● **TASK STATEMENT**
Select, from the material below, each line with "validation" in it.

==*==

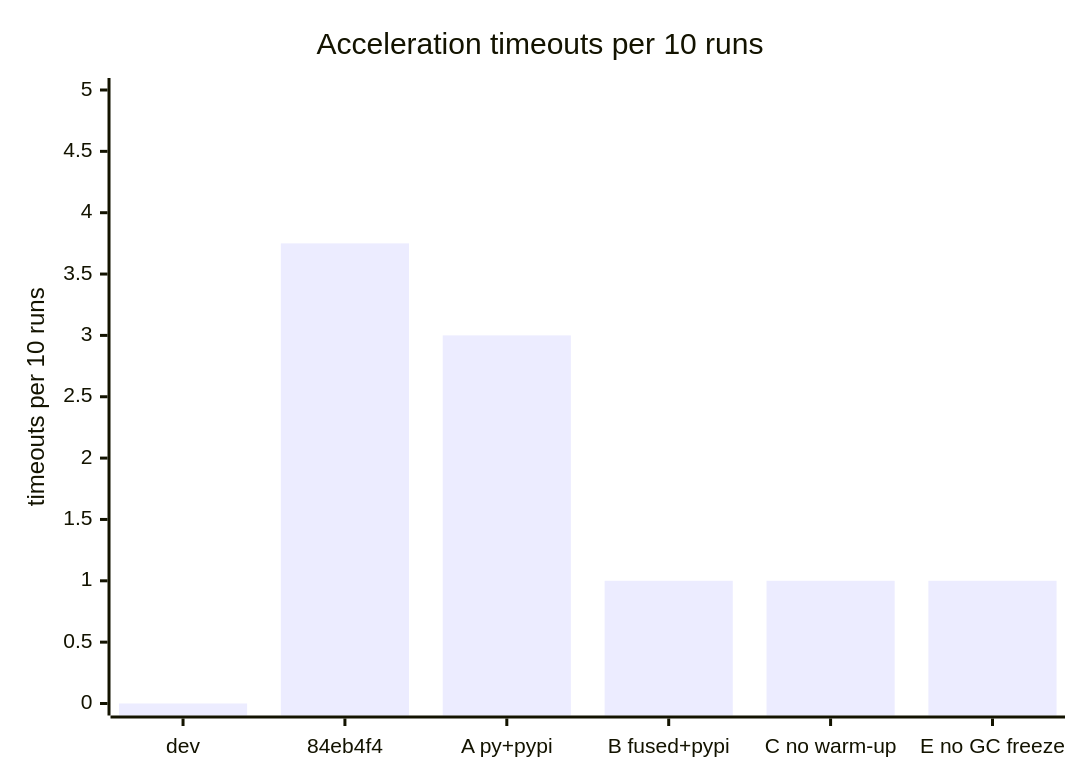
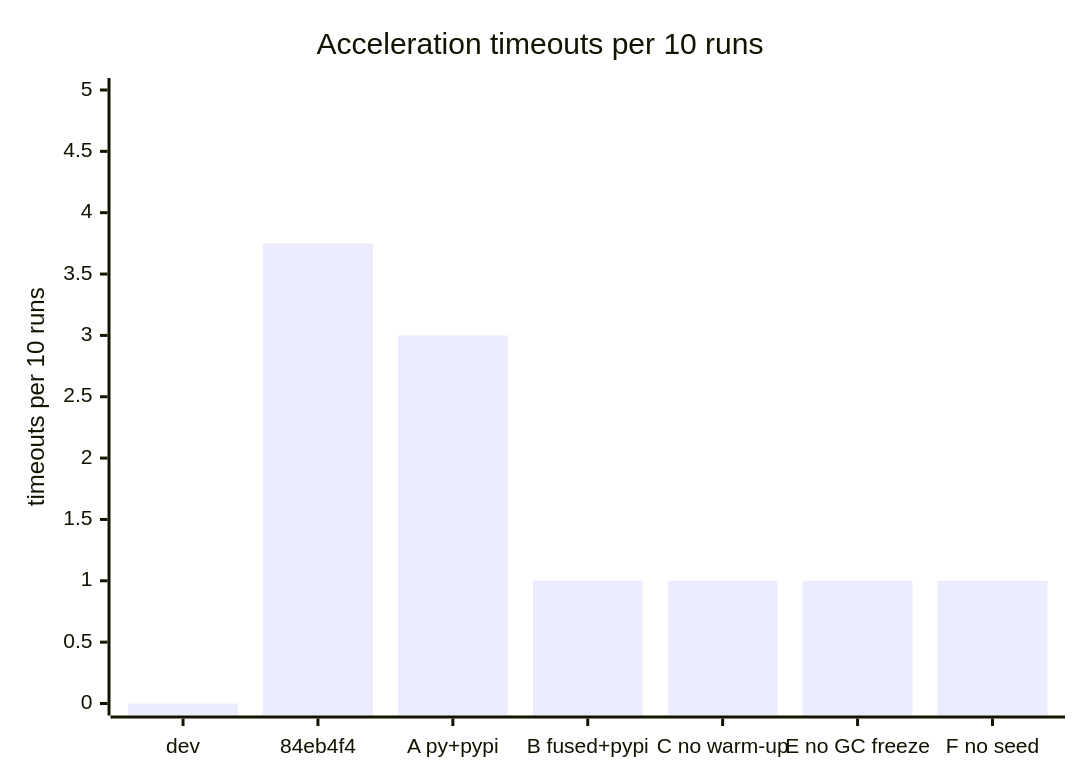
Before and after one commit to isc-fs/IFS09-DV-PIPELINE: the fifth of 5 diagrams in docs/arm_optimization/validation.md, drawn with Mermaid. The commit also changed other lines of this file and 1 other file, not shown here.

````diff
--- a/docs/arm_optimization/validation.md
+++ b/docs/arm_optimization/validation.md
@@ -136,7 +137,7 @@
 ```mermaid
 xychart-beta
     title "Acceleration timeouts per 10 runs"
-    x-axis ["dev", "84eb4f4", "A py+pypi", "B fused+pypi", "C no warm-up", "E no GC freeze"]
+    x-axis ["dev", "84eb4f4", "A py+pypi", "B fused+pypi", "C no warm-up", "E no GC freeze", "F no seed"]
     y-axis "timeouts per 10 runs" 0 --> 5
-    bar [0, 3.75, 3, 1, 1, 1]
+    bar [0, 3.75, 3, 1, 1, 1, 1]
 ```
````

==*==

● **RESPONSE TO THIS EXERCISE**
Before and after one commit to isc-fs/IFS09-DV-PIPELINE: the fifth of 5 diagrams in docs/arm_optimization/validation.md, drawn with Mermaid. The commit also changed other lines of this file and 1 other file, not shown here.
--- a/docs/arm_optimization/validation.md
+++ b/docs/arm_optimization/validation.md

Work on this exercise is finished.